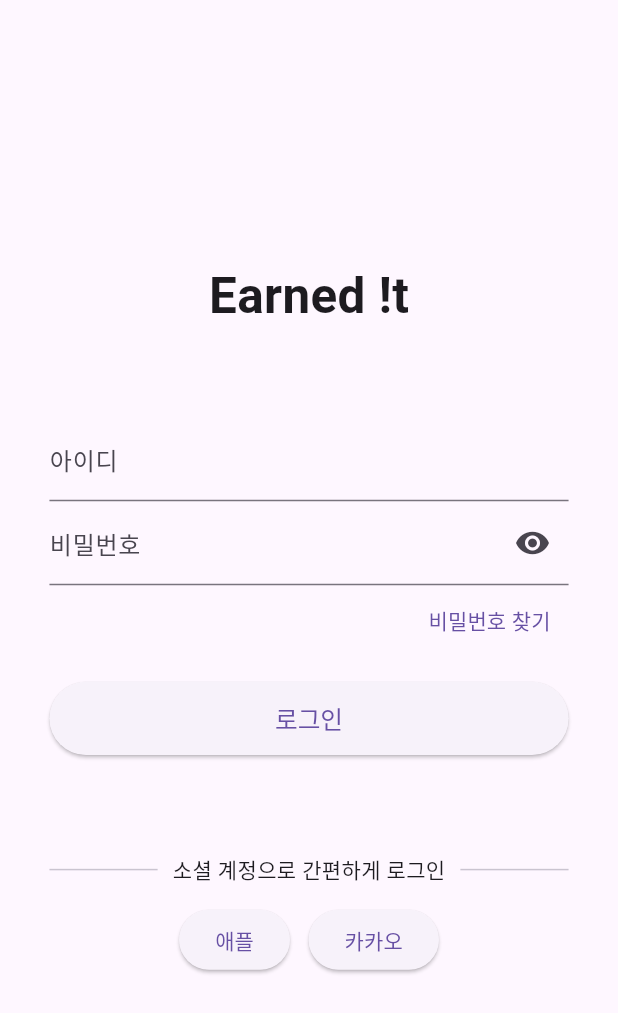
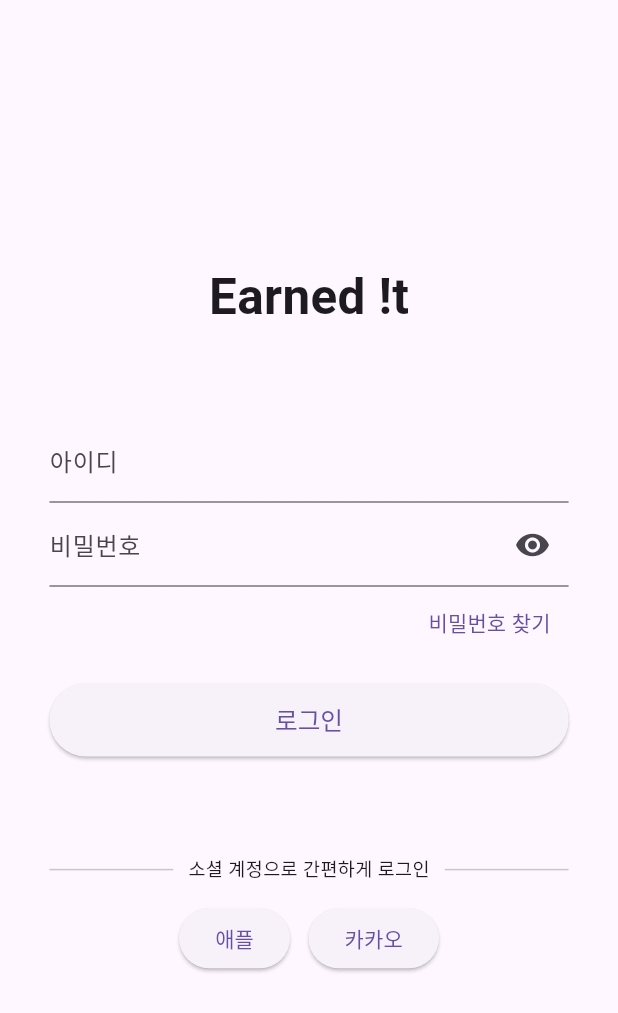
Before and after one commit to EarnedIt-team/Earned-It-Front, a Flutter app: the LoginView screen opened by its route, on a phone screen of 412 x 824 dp. Shown: the top 1013 px of the screen. Run offline on Flutter 3.47's test engine with Material 3 defaults, Android fonts, the phone set to English and light mode, and no system bars; our stand-ins replace flutter_riverpod, go_router; Roboto replaces fonts that are missing (Mainfonts).

Commit message:
[Add]: 비밀번호 찾기 View 연동 외 1 #4
- 디자인 폰트 크기 추가

```diff
--- a/lib/config/design.dart
+++ b/lib/config/design.dart
@@ -12,6 +12,9 @@ extension ContextExtension on BuildContext {
 
   // 화면 높이의 특정 비율
   double height(double percent) => screenHeight * percent;
+
+  // 작은 폰트 크기
+  double get smallFont => screenWidth * 0.03;
 
   // 보통 폰트 크기
   double get regularFont => screenWidth * 0.04;
--- a/lib/config/router_config.dart
+++ b/lib/config/router_config.dart
@@ -1,4 +1,5 @@
-import 'package:earned_it/views/login_view.dart';
+import 'package:earned_it/views/login/forgot_password_view.dart';
+import 'package:earned_it/views/login/login_view.dart';
 import 'package:earned_it/views/onboarding/onboarding_view.dart';
 import 'package:earned_it/views/sign_view.dart';
 import 'package:earned_it/views/splash_view.dart';
@@ -32,5 +33,12 @@ final GoRouter routes = GoRouter(
       path: '/login',
       builder: (BuildContext context, GoRouterState state) => const LoginView(),
     ),
+    // 비밀번호 찾기 (forgot password)
+    GoRoute(
+      path: '/forgot_password',
+      builder:
+          (BuildContext context, GoRouterState state) =>
+              const ForgotPasswordView(),
+    ),
   ],
 );
--- a/lib/views/login_view.dart
+++ b/lib/views/login/login_view.dart
@@ -1,6 +1,7 @@
 import 'package:earned_it/config/design.dart';
 import 'package:flutter/material.dart';
 import 'package:flutter_riverpod/flutter_riverpod.dart';
+import 'package:go_router/go_router.dart';
 
 class LoginView extends ConsumerStatefulWidget {
   const LoginView({super.key});
@@ -77,7 +78,9 @@ class _LoginViewState extends ConsumerState<LoginView> {
                             ),
                             // 비밀번호 찾기
                             TextButton(
-                              onPressed: () {},
+                              onPressed: () {
+                                context.push("/forgot_password");
+                              },
                               child: const Text("비밀번호 찾기"),
                             ),
                           ],
@@ -108,16 +111,21 @@ class _LoginViewState extends ConsumerState<LoginView> {
                         Column(
                           spacing: context.height(0.015),
                           children: [
-                            const Row(
+                            Row(
                               children: [
-                                Expanded(child: Divider()),
+                                const Expanded(child: Divider()),
                                 Padding(
-                                  padding: EdgeInsets.symmetric(
+                                  padding: const EdgeInsets.symmetric(
                                     horizontal: 10.0,
                                   ),
-                                  child: Text("소셜 계정으로 간편하게 로그인"),
+                                  child: Text(
+                                    "소셜 계정으로 간편하게 로그인",
+                                    style: TextStyle(
+                                      fontSize: context.smallFont,
+                                    ),
+                                  ),
                                 ),
-                                Expanded(child: Divider()),
+                                const Expanded(child: Divider()),
                               ],
                             ),
                             Row(
```
Also changed, not shown: lib/views/login/forgot_password_view.dart (added, +15 -0 lines).
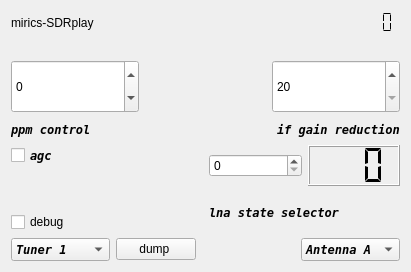
Qt form qt-devices/sdrplay-handler-v3/sdrplay-widget-v3.ui (JvanKatwijk/qt-dab) before a commit.
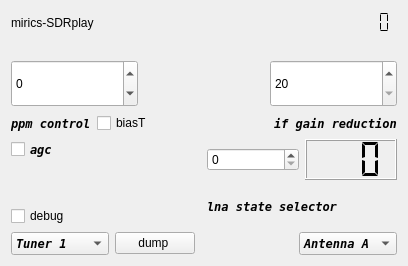
The same form after that commit.

The edit to the form file:
```diff
--- a/qt-devices/sdrplay-handler-v3/sdrplay-widget-v3.ui
+++ b/qt-devices/sdrplay-handler-v3/sdrplay-widget-v3.ui
@@ -6,8 +6,8 @@
    <rect>
     <x>0</x>
     <y>0</y>
-    <width>411</width>
-    <height>272</height>
+    <width>408</width>
+    <height>266</height>
    </rect>
   </property>
   <property name="sizePolicy">
@@ -139,6 +139,13 @@
        </property>
       </widget>
      </item>
+     <item>
+      <widget class="QCheckBox" name="biasT_selector">
+       <property name="text">
+        <string>biasT</string>
+       </property>
+      </widget>
+     </item>
      <item>
       <spacer name="horizontalSpacer_3">
        <property name="orientation">
```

▸ Work instructions:
From the records above, return each line that has the string "class".

▸ Reply to the exercise:
 class LoginView extends ConsumerStatefulWidget {
@@ -77,7 +78,9 @@ class _LoginViewState extends ConsumerState<LoginView> {
@@ -108,16 +111,21 @@ class _LoginViewState extends ConsumerState<LoginView> {
+      <widget class="QCheckBox" name="biasT_selector">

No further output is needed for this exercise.